(Beginning of Material for this exercise)

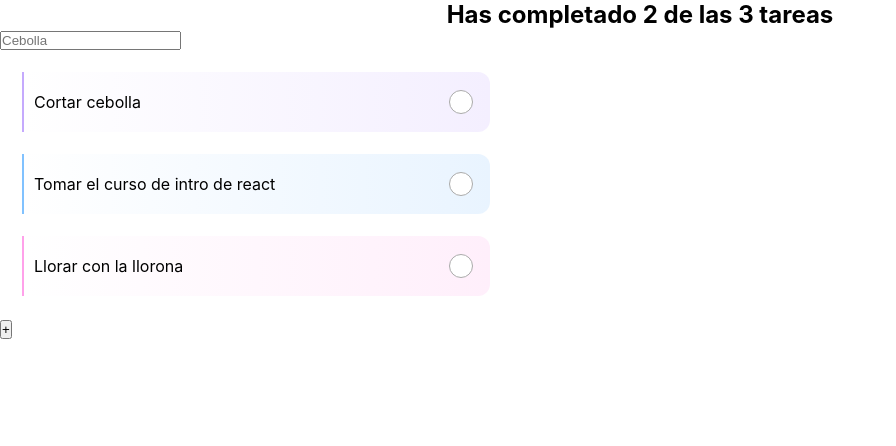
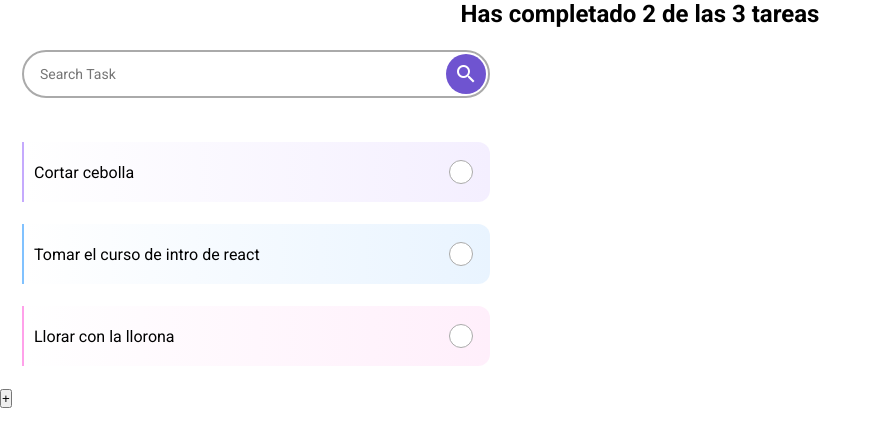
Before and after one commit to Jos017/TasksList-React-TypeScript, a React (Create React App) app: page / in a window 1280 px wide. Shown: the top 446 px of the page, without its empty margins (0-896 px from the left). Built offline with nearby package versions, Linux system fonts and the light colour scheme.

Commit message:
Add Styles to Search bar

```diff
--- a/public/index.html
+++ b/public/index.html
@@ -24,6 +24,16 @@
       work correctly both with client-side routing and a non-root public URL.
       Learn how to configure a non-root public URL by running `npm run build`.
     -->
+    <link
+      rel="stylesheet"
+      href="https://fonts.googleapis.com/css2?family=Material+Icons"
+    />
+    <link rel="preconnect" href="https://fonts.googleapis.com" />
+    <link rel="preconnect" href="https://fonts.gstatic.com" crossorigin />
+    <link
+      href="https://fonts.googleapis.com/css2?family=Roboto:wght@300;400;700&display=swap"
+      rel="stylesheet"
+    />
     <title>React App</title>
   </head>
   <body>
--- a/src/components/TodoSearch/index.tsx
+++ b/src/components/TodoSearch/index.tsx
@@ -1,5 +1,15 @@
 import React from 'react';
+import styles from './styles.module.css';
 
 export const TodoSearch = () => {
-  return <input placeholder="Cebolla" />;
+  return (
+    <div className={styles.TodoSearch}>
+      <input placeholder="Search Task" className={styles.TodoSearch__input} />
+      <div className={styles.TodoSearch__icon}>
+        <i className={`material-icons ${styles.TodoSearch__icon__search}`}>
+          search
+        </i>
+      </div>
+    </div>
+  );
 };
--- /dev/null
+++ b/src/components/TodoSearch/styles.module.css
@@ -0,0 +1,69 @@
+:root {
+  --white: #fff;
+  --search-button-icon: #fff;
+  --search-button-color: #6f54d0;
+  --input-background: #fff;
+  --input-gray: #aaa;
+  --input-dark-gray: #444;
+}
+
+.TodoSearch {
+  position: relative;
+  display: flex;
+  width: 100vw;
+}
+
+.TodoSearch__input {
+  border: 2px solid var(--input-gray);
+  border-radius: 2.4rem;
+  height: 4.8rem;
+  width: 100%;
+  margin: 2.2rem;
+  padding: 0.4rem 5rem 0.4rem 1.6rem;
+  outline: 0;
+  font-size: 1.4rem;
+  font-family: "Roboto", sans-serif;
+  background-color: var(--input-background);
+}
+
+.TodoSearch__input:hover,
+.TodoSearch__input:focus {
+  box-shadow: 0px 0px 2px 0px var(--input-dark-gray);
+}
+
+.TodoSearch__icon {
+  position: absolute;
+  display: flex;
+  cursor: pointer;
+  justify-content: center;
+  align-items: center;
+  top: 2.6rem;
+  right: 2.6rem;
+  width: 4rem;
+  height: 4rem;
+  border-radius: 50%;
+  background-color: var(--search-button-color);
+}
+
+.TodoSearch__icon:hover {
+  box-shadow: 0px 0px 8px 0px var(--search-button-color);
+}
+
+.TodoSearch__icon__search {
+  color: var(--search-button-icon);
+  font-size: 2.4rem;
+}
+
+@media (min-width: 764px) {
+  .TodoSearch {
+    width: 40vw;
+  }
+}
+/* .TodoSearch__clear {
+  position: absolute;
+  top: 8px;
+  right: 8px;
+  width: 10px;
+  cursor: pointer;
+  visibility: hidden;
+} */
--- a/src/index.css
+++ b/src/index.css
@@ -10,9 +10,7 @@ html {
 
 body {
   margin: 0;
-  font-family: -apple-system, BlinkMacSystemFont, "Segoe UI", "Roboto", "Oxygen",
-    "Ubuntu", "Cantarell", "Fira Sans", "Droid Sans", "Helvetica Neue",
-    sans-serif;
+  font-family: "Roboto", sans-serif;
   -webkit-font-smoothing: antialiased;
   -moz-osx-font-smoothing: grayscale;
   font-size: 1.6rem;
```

(End of Material for this exercise)

__Exercise details__
Each record is to be copied word for word, with no images carried over.

__Task answer__
Before and after one commit to Jos017/TasksList-React-TypeScript, a React (Create React App) app: page / in a window 1280 px wide. Shown: the top 446 px of the page, without its empty margins (0-896 px from the left). Built offline with nearby package versions, Linux system fonts and the light colour scheme.

Commit message:
Add Styles to Search bar

```diff
--- a/public/index.html
+++ b/public/index.html
@@ -24,6 +24,16 @@
       work correctly both with client-side routing and a non-root public URL.
       Learn how to configure a non-root public URL by running `npm run build`.
     -->
+    <link
+      rel="stylesheet"
+      href="https://fonts.googleapis.com/css2?family=Material+Icons"
+    />
+    <link rel="preconnect" href="https://fonts.googleapis.com" />
+    <link rel="preconnect" href="https://fonts.gstatic.com" crossorigin />
+    <link
+      href="https://fonts.googleapis.com/css2?family=Roboto:wght@300;400;700&display=swap"
+      rel="stylesheet"
+    />
     <title>React App</title>
   </head>
   <body>
--- a/src/components/TodoSearch/index.tsx
+++ b/src/components/TodoSearch/index.tsx
@@ -1,5 +1,15 @@
 import React from 'react';
+import styles from './styles.module.css';
 
 export const TodoSearch = () => {
-  return <input placeholder="Cebolla" />;
+  return (
+    <div className={styles.TodoSearch}>
+      <input placeholder="Search Task" className={styles.TodoSearch__input} />
+      <div className={styles.TodoSearch__icon}>
+        <i className={`material-icons ${styles.TodoSearch__icon__search}`}>
+          search
+        </i>
+      </div>
+    </div>
+  );
 };
--- /dev/null
+++ b/src/components/TodoSearch/styles.module.css
@@ -0,0 +1,69 @@
+:root {
+  --white: #fff;
+  --search-button-icon: #fff;
+  --search-button-color: #6f54d0;
+  --input-background: #fff;
+  --input-gray: #aaa;
+  --input-dark-gray: #444;
+}
+
+.TodoSearch {
+  position: relative;
+  display: flex;
+  width: 100vw;
+}
+
+.TodoSearch__input {
+  border: 2px solid var(--input-gray);
+  border-radius: 2.4rem;
+  height: 4.8rem;
+  width: 100%;
+  margin: 2.2rem;
+  padding: 0.4rem 5rem 0.4rem 1.6rem;
+  outline: 0;
+  font-size: 1.4rem;
+  font-family: "Roboto", sans-serif;
+  background-color: var(--input-background);
+}
+
+.TodoSearch__input:hover,
+.TodoSearch__input:focus {
+  box-shadow: 0px 0px 2px 0px var(--input-dark-gray);
+}
+
+.TodoSearch__icon {
+  position: absolute;
+  display: flex;
+  cursor: pointer;
+  justify-content: center;
+  align-items: center;
+  top: 2.6rem;
+  right: 2.6rem;
+  width: 4rem;
+  height: 4rem;
+  border-radius: 50%;
+  background-color: var(--search-button-color);
+}
+
+.TodoSearch__icon:hover {
+  box-shadow: 0px 0px 8px 0px var(--search-button-color);
+}
+
+.TodoSearch__icon__search {
+  color: var(--search-button-icon);
+  font-size: 2.4rem;
+}
+
+@media (min-width: 764px) {
+  .TodoSearch {
+    width: 40vw;
+  }
+}
+/* .TodoSearch__clear {
+  position: absolute;
+  top: 8px;
+  right: 8px;
+  width: 10px;
+  cursor: pointer;
+  visibility: hidden;
+} */
--- a/src/index.css
+++ b/src/index.css
@@ -10,9 +10,7 @@ html {
 
 body {
   margin: 0;
-  font-family: -apple-system, BlinkMacSystemFont, "Segoe UI", "Roboto", "Oxygen",
-    "Ubuntu", "Cantarell", "Fira Sans", "Droid Sans", "Helvetica Neue",
-    sans-serif;
+  font-family: "Roboto", sans-serif;
   -webkit-font-smoothing: antialiased;
   -moz-osx-font-smoothing: grayscale;
   font-size: 1.6rem;
```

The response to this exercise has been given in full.